That means the company will park its drilling operations in its Eltham and Alton exploration permits further to the south, which so far has resulted in five oil discoveries and results pending from two more just-drilled wells.

But in an operational update just released, NZEC says while the pending wells could result in additional production and cashflow, it does not believe flow rates from the new wells would be enough to achieve anticipated targets, so the company's previous production guidance has therefore been withdrawn.

NZEC is about to buy several existing central Taranaki onshore assets from Origin Energy, including the Tariki, Ahuroa, Waihapa and Ngaere (Tawn) oil and gas fields and the Waihapa production station east of Stratford.

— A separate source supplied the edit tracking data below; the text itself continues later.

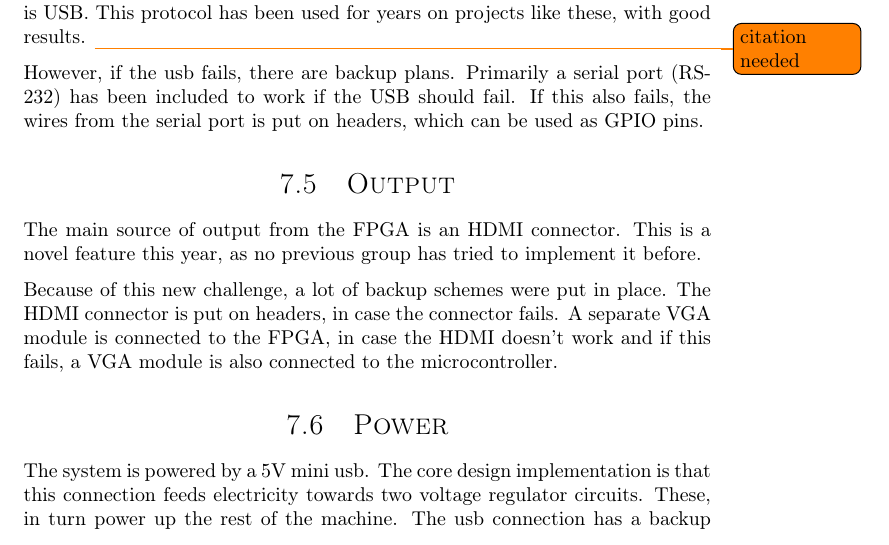
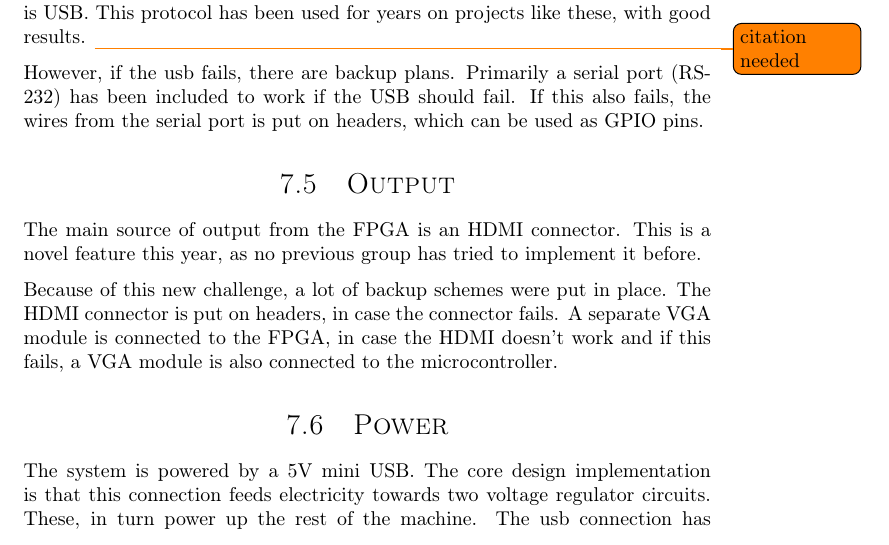
Before and after one commit to dmpro2014/report, a LaTeX thesis (report/main/report.tex, which reads report/pcb/power.tex): part of page 26 of 40, cut so that both start at the same text. Compiled offline with pdfLaTeX.

Commit message:
Write USB with caps

```diff
--- a/report/pcb/power.tex
+++ b/report/pcb/power.tex
@@ -3,7 +3,7 @@
 
 \section{Power}
 
-The system is powered by a 5V mini usb.
+The system is powered by a 5V mini USB.
 The core design implementation is that this connection feeds electricity towards two voltage regulator circuits.
 These, in turn power up the rest of the machine.
 The usb connection has a backup solution in the form of a header through which the 5V line passes immediately after entering the pcb.
```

The update says that once the deal is concluded, the company will get stuck into several new projects in the Tawn area.

NZEC says it needs to increase near-term production and cashflow while reducing exploration expenses.

"To achieve this objective, NZEC is delaying the remaining two wells in its Eltham/Alton drill programme to concentrate on commercial opportunities in the pending acquisition of assets from Origin Energy," says the update.

The company adds this in no way diminishes its view of the prospectivity of the Eltham and Alton permits - it is simply that NZEC wants to focus on lower- cost opportunities that are close to existing infrastructure.

"The acquisition from Origin includes petroleum licences that are central to a network of oil and gas- gathering pipelines and the Waihapa Production Station."

The update says that once the acquisition is complete, NZEC will reactivate six wells already drilled into the deep Tikorangi formation using a technique known as gas lift, which allows wells to flow even though there is insufficient reservoir pressure.

The company also considers that a further six previous wells have potential for what is known as uphole completion - in other words, NZEC will test shallower geological formations for their oil and gas potential.

"Recompletion of these wells would be significantly less expensive and faster than drilling new wells, and successful discoveries could be quickly tied to the production station using existing pipelines," says the update.

"Both the reactivations and uphole completions could bring near- term, low-cost production and cashflow to the company."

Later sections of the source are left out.